**** PROVIDED ENTRIES
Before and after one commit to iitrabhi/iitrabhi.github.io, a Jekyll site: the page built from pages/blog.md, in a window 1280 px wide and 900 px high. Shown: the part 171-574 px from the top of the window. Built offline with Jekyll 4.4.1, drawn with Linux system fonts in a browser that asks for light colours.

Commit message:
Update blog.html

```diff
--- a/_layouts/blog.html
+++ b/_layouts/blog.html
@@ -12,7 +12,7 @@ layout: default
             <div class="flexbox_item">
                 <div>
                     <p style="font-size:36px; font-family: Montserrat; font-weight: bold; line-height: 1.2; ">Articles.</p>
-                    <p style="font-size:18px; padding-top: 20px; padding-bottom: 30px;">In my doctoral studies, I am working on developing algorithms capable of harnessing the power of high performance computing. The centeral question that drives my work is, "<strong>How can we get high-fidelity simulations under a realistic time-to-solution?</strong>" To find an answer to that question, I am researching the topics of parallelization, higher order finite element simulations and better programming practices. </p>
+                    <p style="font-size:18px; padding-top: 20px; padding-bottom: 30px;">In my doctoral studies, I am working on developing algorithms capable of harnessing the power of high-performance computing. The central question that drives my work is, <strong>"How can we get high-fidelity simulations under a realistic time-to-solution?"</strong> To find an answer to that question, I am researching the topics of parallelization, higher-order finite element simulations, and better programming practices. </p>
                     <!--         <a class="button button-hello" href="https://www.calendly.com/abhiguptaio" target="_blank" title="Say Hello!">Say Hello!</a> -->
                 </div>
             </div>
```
********
WORK TO COMPLETE: Write out every entry again, exactly as it appears.

ANSWER BELOW:
Before and after one commit to iitrabhi/iitrabhi.github.io, a Jekyll site: the page built from pages/blog.md, in a window 1280 px wide and 900 px high. Shown: the part 171-574 px from the top of the window. Built offline with Jekyll 4.4.1, drawn with Linux system fonts in a browser that asks for light colours.

Commit message:
Update blog.html

```diff
--- a/_layouts/blog.html
+++ b/_layouts/blog.html
@@ -12,7 +12,7 @@ layout: default
             <div class="flexbox_item">
                 <div>
                     <p style="font-size:36px; font-family: Montserrat; font-weight: bold; line-height: 1.2; ">Articles.</p>
-                    <p style="font-size:18px; padding-top: 20px; padding-bottom: 30px;">In my doctoral studies, I am working on developing algorithms capable of harnessing the power of high performance computing. The centeral question that drives my work is, "<strong>How can we get high-fidelity simulations under a realistic time-to-solution?</strong>" To find an answer to that question, I am researching the topics of parallelization, higher order finite element simulations and better programming practices. </p>
+                    <p style="font-size:18px; padding-top: 20px; padding-bottom: 30px;">In my doctoral studies, I am working on developing algorithms capable of harnessing the power of high-performance computing. The central question that drives my work is, <strong>"How can we get high-fidelity simulations under a realistic time-to-solution?"</strong> To find an answer to that question, I am researching the topics of parallelization, higher-order finite element simulations, and better programming practices. </p>
                     <!--         <a class="button button-hello" href="https://www.calendly.com/abhiguptaio" target="_blank" title="Say Hello!">Say Hello!</a> -->
                 </div>
             </div>
```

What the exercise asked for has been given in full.